Detected change data
****************
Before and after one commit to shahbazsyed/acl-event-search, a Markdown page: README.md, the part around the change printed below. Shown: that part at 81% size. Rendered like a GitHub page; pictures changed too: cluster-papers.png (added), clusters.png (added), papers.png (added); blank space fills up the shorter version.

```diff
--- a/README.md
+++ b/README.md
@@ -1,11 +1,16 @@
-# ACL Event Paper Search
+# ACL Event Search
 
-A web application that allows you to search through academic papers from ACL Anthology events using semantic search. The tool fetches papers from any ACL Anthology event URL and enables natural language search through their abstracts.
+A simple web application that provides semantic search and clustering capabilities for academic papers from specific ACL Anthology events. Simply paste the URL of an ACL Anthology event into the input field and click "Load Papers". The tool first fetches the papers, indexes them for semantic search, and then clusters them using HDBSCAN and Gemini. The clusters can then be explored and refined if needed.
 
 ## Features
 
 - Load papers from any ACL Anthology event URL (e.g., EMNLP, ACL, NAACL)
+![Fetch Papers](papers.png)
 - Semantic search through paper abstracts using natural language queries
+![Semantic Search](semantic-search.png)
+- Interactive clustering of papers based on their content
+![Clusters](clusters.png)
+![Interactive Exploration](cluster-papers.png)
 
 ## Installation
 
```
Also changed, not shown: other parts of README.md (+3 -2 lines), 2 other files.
****************
Exercise: Your reply should be a single number: the count of lines above that contain the word "Anthology".

Response to this exercise: 3